● **TO DO**
Could you please return each line of the data that has the word "figure"?

● **TASK INPUT**
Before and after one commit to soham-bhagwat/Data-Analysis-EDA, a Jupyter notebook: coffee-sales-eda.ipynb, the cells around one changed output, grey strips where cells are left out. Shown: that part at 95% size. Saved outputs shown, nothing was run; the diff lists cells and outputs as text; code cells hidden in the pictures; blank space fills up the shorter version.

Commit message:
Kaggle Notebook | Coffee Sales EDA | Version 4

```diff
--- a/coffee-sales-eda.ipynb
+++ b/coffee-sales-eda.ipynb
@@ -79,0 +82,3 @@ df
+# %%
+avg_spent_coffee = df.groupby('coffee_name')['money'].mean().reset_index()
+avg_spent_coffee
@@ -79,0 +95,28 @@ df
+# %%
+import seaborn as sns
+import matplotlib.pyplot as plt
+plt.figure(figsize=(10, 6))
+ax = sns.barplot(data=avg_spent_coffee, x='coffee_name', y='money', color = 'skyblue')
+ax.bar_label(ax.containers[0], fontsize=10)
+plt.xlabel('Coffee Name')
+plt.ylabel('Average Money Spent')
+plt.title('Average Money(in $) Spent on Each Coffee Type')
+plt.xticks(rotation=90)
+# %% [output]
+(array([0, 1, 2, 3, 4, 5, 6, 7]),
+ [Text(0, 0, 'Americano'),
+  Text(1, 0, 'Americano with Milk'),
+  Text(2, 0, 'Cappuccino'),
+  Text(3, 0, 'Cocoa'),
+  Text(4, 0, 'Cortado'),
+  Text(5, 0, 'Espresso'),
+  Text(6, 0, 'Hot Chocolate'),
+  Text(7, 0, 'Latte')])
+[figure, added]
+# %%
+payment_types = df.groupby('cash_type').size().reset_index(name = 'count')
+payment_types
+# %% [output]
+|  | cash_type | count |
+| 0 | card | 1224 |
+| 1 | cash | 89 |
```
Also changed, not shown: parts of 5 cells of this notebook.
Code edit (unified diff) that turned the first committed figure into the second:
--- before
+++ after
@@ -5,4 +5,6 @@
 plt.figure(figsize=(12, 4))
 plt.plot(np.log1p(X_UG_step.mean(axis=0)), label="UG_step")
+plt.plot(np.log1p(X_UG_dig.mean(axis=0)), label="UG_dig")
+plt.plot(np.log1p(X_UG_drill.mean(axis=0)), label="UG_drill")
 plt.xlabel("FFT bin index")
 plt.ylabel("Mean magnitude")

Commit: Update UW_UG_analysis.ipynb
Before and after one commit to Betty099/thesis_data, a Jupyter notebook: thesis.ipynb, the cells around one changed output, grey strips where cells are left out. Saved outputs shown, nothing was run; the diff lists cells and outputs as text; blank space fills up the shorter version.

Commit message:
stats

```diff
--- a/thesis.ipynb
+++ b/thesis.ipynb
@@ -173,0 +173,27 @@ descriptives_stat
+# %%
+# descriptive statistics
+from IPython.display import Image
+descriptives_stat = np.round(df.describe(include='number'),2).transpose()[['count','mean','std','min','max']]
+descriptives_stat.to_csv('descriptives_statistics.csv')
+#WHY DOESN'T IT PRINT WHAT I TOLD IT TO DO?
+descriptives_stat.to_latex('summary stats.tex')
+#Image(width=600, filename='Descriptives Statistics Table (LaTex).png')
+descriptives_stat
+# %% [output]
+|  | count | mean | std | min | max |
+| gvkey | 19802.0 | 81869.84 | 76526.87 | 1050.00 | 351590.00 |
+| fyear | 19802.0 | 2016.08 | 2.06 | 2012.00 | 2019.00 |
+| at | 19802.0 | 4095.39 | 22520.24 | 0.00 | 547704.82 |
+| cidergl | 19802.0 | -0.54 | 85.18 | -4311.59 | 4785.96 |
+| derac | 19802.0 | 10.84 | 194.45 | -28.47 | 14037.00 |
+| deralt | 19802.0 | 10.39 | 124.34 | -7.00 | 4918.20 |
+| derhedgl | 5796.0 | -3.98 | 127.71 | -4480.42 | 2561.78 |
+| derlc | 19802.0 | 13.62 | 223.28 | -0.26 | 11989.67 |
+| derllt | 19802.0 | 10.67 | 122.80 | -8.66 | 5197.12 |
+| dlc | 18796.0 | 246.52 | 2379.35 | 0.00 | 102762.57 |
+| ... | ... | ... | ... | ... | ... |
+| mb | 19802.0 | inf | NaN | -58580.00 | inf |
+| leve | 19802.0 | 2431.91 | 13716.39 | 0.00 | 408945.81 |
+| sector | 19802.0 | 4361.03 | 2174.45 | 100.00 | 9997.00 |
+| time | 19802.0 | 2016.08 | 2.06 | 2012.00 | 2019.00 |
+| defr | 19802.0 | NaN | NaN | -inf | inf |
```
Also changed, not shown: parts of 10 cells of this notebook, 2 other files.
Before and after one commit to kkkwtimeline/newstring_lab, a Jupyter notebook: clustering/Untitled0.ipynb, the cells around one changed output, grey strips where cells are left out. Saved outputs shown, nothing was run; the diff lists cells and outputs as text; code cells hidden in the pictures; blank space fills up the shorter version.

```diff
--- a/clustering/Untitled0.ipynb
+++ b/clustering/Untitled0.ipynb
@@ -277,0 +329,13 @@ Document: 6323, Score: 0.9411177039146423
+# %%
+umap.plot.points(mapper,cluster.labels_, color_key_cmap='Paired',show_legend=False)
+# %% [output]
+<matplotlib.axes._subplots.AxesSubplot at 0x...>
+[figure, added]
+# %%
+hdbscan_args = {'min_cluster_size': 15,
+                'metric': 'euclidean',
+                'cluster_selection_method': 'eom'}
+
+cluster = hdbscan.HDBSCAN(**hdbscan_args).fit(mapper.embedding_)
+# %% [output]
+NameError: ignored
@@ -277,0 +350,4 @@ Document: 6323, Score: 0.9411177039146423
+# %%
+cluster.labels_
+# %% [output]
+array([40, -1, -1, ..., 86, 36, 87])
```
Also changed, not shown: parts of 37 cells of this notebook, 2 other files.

● **OUTPUT OF THE EXERCISE**
+plt.figure(figsize=(10, 6))
+[figure, added]
Code edit (unified diff) that turned the first committed figure into the second:
 plt.figure(figsize=(12, 4))
+[figure, added]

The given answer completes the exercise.